◆ EXERCISE DESCRIPTION: Find every line below with the string "TextEditingController" and pick it out.

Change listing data
□ □ □
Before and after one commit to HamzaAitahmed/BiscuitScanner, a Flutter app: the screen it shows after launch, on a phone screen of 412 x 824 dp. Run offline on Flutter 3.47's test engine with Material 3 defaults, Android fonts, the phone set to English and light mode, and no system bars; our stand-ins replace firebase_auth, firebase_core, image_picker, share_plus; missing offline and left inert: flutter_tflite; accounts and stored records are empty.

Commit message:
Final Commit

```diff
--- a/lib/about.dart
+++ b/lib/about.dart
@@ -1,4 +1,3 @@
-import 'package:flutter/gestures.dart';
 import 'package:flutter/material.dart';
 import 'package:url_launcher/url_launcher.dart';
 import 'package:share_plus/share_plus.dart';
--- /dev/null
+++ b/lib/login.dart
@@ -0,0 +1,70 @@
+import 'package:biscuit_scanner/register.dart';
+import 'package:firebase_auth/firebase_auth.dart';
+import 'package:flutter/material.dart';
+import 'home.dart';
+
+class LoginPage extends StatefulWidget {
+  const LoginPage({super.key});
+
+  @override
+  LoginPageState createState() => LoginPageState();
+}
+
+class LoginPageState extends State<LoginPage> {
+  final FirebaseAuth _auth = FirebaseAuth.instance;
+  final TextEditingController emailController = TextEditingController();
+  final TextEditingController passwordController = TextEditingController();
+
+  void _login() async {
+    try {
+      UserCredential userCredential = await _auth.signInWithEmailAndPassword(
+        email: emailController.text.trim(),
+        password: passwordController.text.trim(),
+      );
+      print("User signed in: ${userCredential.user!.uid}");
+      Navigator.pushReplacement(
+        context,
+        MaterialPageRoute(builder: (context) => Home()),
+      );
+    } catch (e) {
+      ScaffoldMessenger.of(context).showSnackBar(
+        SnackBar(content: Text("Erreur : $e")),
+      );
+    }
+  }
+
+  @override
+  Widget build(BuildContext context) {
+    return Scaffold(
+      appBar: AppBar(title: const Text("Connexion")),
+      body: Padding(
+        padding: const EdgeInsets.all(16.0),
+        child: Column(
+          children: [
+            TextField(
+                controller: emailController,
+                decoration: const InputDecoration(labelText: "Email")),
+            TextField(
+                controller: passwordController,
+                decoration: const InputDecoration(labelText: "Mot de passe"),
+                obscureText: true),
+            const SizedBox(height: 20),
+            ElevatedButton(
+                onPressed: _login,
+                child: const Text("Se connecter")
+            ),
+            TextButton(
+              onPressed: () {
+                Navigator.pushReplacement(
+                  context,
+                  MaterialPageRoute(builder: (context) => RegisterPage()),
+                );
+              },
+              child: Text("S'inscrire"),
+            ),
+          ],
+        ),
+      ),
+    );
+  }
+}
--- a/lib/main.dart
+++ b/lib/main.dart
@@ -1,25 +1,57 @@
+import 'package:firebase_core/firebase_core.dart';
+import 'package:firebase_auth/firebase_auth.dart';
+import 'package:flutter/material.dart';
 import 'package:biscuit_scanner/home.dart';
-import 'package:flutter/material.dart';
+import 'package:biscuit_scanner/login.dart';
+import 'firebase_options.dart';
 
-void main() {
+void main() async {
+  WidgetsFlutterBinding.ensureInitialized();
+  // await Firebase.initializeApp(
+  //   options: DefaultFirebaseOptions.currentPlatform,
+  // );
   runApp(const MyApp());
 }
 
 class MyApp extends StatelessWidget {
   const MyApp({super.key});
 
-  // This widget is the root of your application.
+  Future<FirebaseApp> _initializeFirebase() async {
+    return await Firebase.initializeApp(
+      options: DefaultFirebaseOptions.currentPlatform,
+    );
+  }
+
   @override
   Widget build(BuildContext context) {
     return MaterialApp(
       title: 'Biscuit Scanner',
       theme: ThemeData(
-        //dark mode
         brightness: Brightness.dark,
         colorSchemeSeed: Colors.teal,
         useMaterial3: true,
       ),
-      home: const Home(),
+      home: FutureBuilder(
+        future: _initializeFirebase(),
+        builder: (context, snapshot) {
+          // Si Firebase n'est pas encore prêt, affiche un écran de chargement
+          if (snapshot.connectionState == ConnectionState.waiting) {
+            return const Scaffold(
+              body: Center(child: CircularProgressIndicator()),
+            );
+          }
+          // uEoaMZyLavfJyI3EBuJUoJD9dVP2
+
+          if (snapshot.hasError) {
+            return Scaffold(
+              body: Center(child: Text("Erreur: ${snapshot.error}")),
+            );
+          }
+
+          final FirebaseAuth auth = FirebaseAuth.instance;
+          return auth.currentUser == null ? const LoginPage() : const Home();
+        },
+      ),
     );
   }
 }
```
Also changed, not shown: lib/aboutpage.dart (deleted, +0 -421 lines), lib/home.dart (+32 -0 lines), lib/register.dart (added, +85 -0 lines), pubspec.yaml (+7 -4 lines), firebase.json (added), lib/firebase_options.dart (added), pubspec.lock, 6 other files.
□ □ □
◆ RESPONSE BELOW:
+  final TextEditingController emailController = TextEditingController();
+  final TextEditingController passwordController = TextEditingController();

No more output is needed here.